Description of the task: Your response should be every line from the entries that includes the string "both".

Stored data entries:
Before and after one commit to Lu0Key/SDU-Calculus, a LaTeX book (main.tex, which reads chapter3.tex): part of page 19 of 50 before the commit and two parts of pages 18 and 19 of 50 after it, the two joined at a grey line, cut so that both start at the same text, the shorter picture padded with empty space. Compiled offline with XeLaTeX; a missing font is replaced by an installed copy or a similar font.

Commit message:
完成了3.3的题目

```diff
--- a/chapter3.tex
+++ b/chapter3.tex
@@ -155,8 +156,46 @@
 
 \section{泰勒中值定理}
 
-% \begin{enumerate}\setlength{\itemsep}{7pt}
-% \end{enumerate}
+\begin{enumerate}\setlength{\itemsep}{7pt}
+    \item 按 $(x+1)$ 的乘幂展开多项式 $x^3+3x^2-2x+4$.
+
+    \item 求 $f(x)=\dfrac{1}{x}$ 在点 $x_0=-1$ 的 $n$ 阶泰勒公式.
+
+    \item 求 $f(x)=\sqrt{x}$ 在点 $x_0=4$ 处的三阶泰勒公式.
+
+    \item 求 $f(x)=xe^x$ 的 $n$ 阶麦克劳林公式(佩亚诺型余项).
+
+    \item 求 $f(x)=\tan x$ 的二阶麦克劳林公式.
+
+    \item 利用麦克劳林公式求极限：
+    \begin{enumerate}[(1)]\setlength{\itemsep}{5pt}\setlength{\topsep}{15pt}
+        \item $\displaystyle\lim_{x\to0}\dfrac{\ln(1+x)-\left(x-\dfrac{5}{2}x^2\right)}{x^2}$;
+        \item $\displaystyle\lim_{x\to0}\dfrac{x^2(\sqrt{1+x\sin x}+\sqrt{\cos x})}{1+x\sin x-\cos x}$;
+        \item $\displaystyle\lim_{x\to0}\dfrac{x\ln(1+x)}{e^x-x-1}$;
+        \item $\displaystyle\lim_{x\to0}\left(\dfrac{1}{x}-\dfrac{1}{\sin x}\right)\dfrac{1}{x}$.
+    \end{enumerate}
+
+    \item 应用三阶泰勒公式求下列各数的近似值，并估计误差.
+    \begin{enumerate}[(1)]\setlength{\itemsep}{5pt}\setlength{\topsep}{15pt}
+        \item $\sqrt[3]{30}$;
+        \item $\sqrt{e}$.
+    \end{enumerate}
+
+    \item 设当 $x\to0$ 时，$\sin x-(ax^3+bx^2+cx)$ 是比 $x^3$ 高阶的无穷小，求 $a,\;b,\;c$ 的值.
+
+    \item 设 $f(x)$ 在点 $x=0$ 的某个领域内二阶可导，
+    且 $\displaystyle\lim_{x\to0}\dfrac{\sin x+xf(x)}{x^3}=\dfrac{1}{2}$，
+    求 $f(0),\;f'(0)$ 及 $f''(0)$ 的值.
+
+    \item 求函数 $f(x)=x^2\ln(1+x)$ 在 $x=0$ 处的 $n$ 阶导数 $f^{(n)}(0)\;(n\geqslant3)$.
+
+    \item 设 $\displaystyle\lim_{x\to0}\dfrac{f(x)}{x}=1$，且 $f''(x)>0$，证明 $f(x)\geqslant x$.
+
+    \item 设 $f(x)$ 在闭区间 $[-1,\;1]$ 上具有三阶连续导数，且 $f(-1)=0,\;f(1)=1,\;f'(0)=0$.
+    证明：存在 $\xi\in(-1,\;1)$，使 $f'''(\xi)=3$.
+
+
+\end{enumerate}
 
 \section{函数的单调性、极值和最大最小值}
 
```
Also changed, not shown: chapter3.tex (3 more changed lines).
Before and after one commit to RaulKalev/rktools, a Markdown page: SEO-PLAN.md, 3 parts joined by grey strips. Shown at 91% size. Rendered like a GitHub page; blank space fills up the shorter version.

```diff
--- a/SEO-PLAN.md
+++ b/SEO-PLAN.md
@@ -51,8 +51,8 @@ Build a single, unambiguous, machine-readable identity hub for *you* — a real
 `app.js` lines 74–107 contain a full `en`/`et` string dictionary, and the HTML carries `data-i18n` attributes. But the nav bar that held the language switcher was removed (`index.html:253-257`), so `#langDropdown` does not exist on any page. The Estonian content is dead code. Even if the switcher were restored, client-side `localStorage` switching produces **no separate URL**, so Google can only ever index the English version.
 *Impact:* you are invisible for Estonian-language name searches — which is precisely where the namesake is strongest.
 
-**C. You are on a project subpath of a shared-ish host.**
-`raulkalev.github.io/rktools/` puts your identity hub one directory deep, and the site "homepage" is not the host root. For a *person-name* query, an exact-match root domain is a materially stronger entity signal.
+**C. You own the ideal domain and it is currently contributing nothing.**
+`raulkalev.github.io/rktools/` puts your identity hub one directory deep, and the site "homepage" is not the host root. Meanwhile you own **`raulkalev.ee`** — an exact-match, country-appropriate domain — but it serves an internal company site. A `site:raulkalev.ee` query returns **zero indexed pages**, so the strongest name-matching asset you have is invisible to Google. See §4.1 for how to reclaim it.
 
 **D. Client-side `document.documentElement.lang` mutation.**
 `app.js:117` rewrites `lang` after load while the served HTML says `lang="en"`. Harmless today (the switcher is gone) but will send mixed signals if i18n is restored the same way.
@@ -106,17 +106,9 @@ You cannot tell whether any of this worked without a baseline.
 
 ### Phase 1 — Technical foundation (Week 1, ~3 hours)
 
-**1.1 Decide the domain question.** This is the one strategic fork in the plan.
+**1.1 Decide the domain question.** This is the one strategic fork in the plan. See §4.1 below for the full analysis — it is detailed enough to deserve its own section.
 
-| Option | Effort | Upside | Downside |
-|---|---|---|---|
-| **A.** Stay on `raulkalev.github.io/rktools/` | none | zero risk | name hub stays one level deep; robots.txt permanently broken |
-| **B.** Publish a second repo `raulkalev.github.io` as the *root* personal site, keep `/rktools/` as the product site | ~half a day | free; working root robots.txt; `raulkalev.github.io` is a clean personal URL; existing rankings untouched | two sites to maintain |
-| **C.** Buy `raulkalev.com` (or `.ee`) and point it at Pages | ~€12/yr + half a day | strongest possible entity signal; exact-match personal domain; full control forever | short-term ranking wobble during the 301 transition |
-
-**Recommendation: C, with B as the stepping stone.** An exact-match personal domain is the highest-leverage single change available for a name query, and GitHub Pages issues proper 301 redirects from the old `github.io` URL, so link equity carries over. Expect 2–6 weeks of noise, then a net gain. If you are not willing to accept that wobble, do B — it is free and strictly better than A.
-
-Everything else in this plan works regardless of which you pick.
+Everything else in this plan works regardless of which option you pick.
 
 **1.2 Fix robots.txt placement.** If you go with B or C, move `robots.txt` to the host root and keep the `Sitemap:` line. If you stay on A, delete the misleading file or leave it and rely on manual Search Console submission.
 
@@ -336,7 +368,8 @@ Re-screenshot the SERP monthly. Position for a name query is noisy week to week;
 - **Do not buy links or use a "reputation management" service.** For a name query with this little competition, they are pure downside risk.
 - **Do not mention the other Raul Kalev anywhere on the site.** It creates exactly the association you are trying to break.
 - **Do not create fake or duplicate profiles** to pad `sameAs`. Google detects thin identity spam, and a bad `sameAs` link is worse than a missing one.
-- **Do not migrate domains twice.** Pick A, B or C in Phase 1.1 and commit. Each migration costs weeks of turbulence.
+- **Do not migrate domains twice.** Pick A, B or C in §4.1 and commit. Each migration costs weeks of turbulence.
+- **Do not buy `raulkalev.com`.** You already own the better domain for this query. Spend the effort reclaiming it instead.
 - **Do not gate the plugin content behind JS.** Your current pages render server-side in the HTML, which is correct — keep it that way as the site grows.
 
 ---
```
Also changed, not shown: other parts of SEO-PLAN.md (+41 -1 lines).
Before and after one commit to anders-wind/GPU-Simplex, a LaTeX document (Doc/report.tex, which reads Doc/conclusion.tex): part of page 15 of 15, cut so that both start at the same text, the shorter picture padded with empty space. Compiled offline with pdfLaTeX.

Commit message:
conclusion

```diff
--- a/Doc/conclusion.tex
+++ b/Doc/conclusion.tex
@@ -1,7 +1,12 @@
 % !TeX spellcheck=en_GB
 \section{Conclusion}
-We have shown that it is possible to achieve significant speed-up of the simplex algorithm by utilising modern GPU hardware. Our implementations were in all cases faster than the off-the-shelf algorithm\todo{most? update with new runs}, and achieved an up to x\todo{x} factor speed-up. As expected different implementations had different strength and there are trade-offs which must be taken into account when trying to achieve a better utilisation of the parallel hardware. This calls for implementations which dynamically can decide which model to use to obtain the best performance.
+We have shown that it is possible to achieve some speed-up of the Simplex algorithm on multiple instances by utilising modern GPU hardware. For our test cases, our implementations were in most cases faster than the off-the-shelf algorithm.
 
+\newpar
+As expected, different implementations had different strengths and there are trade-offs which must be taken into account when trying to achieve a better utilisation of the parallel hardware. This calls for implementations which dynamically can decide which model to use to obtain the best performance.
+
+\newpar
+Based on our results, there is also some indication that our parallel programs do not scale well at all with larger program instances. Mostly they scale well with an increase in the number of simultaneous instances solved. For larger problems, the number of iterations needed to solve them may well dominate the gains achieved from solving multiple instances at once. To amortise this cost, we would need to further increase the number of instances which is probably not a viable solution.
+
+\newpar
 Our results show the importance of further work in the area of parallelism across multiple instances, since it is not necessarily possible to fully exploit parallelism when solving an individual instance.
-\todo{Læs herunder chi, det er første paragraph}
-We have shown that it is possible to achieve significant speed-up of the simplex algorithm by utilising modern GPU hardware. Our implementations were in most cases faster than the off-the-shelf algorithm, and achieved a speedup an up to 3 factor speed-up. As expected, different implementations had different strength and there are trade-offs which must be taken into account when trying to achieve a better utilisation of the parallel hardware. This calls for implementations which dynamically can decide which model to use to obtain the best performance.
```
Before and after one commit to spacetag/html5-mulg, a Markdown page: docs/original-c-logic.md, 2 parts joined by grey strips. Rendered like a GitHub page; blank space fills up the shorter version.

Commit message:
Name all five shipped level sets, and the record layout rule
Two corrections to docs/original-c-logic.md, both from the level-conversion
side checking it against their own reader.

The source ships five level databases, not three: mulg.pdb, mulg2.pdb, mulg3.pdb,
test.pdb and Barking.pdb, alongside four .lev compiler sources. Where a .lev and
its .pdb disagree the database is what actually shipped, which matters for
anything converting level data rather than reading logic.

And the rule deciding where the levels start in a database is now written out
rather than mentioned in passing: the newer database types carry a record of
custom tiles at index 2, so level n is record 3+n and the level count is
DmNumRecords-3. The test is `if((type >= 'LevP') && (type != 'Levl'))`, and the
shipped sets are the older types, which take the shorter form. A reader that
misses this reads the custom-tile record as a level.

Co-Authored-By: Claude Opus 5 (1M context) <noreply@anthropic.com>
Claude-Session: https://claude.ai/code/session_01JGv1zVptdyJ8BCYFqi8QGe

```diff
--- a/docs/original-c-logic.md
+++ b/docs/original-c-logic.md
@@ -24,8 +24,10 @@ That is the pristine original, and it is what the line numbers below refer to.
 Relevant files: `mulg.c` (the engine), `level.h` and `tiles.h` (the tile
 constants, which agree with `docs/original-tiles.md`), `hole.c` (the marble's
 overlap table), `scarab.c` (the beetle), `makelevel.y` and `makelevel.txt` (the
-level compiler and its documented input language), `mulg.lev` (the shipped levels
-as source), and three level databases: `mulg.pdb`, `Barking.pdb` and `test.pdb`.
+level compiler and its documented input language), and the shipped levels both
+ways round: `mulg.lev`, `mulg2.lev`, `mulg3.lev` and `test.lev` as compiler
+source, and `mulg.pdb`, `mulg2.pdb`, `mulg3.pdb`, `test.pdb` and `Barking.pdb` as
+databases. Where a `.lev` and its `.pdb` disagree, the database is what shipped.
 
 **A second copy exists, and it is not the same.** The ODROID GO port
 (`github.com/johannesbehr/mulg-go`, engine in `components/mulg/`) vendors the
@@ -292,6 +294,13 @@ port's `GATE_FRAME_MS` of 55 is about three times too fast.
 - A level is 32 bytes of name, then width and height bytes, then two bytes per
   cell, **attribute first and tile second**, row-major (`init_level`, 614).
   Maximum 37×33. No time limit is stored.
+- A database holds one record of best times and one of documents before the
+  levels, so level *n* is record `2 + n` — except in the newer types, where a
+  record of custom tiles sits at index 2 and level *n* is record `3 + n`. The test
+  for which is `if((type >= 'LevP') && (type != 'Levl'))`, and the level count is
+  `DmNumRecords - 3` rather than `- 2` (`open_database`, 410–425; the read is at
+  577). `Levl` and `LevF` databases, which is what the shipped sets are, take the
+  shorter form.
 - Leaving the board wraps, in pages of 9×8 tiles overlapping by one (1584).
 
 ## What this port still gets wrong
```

Task answer:
Before and after one commit to Lu0Key/SDU-Calculus, a LaTeX book (main.tex, which reads chapter3.tex): part of page 19 of 50 before the commit and two parts of pages 18 and 19 of 50 after it, the two joined at a grey line, cut so that both start at the same text, the shorter picture padded with empty space. Compiled offline with XeLaTeX; a missing font is replaced by an installed copy or a similar font.
Before and after one commit to anders-wind/GPU-Simplex, a LaTeX document (Doc/report.tex, which reads Doc/conclusion.tex): part of page 15 of 15, cut so that both start at the same text, the shorter picture padded with empty space. Compiled offline with pdfLaTeX.
Two corrections to docs/original-c-logic.md, both from the level-conversion
+level compiler and its documented input language), and the shipped levels both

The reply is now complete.